Both came out with press releases lauding the U.S. House of Representatives’ passage of the Peru Free Trade bill yesterday and encouraging the Senate to pass the agreement. They also encouraged passing similar agreements with Colombia, Panama and South Korea.
I have to confess to not having paid much attention to the Peru free trade bill, considering it more of a macro-economic, big-business issue. Probably like some of you, I heard about it but thought, “Where’s the small business issue?”
However, as the SBA press release points out:
More than 81 percent of U.S. companies that export to Peru are small or medium-sized, accounting for $774 million in exports to Peru in 2005.
However, they do not have the same duty-free access that Peruvian companies have to the U.S. market. This agreement will improve market conditions for small business exporters to Peru by phasing out existing tariffs, providing a secure legal framework for investors and strengthening protection for intellectual property, workers and the environment. In addition, it solidifies the benefits of two-way free trade to both countries.
The topic of free trade is polarizing. Contentious. In fact, 132 Congressional representatives voted against the Peru bill, while 285 voted for it. So you can see it was hardly a unanimous vote in Congress.
My view on free trade is that it is futile to try to hold back global commerce. Cross-border trade “will out.”
Just look at the cultural and market trends around us: communications have gotten dirt cheap; shipping is faster and easier than ever; the Internet and cultural exports such as TV, music and movies inch us ever closer to a global village.
Companies routinely set up operations in other countries and hire talent from other countries. And stock ownership is traded regularly between countries (perhaps you have “international” mutual fund representation in your retirement plan?).
When you look at these trends, we have as much chance of holding back global trade as we do plugging a dam with a finger. So we might as well make sure trade is as advantageous as possible to businesses.

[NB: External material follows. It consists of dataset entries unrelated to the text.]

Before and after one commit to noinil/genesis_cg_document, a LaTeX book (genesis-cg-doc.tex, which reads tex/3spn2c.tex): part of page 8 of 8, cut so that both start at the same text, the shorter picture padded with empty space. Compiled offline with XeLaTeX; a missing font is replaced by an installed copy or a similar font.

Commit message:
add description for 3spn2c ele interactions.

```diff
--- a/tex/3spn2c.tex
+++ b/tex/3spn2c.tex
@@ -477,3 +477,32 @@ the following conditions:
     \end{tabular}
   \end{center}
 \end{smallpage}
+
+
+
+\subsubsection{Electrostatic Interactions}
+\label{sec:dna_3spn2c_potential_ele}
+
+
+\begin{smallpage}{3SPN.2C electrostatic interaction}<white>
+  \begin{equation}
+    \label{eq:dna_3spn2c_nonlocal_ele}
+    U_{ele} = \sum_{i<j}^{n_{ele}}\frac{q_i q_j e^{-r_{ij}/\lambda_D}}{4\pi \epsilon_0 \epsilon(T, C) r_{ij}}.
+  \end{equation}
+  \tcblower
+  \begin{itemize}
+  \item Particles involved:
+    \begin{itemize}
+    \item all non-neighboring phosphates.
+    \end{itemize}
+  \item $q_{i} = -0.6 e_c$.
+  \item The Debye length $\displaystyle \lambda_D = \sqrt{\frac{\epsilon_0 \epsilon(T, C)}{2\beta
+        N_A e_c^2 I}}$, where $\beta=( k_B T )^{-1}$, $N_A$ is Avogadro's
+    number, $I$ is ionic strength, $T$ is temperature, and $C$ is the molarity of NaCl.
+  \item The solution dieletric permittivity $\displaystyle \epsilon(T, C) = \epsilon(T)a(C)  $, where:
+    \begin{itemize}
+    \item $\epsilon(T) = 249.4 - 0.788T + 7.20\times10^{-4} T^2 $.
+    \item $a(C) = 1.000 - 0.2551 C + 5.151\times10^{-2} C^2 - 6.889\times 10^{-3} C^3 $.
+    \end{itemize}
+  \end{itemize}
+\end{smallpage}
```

But let’s hear your viewpoints. Some of you are bound to disagree. Is there a downside to free trade agreements? Are free trade agreements good for small businesses? Leave a comment below and tell us what you think.